- AIM OF THE EXERCISE: Which lines below contain the word "skills"? Copy each one.

- GIVEN DATA:
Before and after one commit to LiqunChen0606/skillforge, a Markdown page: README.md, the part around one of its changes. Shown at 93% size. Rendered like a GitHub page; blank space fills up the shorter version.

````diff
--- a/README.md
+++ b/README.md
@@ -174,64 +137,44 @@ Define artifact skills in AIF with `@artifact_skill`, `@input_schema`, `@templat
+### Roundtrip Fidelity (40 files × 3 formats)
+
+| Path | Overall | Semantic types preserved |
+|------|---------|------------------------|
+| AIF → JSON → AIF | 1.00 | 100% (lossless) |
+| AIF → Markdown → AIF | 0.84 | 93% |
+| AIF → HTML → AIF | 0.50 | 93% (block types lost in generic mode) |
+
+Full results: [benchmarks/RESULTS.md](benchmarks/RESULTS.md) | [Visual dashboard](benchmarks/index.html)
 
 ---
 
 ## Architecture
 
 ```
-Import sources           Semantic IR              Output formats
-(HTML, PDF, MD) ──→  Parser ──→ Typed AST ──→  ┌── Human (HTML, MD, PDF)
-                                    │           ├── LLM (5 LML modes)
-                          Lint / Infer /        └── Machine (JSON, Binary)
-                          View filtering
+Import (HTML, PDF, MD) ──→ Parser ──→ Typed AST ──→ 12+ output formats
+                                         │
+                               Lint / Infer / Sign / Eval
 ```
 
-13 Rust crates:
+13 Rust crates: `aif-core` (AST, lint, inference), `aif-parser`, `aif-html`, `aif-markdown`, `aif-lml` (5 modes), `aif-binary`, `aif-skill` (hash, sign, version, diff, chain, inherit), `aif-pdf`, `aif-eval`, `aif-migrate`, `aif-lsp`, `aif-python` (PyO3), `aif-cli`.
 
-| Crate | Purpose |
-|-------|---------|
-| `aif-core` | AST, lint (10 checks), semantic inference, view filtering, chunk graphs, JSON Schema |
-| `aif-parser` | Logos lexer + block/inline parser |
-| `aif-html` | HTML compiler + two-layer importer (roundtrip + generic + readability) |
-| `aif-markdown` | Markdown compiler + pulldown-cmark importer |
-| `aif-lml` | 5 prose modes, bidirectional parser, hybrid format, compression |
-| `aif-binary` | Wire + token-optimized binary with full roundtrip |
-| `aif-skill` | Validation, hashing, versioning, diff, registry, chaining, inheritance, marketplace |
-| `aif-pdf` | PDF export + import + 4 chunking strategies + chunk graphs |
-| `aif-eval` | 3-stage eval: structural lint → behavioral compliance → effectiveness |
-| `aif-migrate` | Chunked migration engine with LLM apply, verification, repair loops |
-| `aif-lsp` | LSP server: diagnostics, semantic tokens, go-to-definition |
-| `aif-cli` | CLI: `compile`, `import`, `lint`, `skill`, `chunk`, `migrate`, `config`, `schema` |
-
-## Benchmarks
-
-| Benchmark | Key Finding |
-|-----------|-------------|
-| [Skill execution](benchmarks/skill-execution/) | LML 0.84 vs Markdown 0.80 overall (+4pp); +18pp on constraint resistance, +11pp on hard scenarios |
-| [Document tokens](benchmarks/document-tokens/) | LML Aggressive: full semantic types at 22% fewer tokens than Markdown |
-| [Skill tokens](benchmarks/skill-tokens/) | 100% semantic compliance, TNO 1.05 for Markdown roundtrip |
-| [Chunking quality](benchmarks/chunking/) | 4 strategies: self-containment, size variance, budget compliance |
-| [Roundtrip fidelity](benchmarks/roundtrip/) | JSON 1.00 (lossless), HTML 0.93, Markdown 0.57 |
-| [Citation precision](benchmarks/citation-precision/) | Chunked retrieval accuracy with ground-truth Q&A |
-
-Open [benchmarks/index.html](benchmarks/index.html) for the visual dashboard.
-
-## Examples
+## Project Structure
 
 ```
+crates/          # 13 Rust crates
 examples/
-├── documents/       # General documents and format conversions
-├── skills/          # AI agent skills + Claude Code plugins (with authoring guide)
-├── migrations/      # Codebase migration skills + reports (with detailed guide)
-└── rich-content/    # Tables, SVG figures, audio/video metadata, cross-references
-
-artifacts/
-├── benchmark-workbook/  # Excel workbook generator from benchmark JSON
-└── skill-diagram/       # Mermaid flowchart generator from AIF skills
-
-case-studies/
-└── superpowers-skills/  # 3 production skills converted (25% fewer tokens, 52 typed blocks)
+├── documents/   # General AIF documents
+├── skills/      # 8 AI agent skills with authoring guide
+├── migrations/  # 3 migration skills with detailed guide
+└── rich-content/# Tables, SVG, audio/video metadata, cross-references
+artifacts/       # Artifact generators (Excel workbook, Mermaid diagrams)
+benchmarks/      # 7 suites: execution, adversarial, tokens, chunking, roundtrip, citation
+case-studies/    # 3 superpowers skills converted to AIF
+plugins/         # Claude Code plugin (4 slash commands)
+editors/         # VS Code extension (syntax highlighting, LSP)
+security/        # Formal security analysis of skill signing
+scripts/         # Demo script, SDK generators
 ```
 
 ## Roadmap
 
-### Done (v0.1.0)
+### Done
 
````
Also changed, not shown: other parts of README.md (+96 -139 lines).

- WORKED SOLUTION:
@@ -174,64 +137,44 @@ Define artifact skills in AIF with `@artifact_skill`, `@input_schema`, `@templat
-├── skills/          # AI agent skills + Claude Code plugins (with authoring guide)
-├── migrations/      # Codebase migration skills + reports (with detailed guide)
-└── skill-diagram/       # Mermaid flowchart generator from AIF skills
-└── superpowers-skills/  # 3 production skills converted (25% fewer tokens, 52 typed blocks)
+├── skills/      # 8 AI agent skills with authoring guide
+├── migrations/  # 3 migration skills with detailed guide
+case-studies/    # 3 superpowers skills converted to AIF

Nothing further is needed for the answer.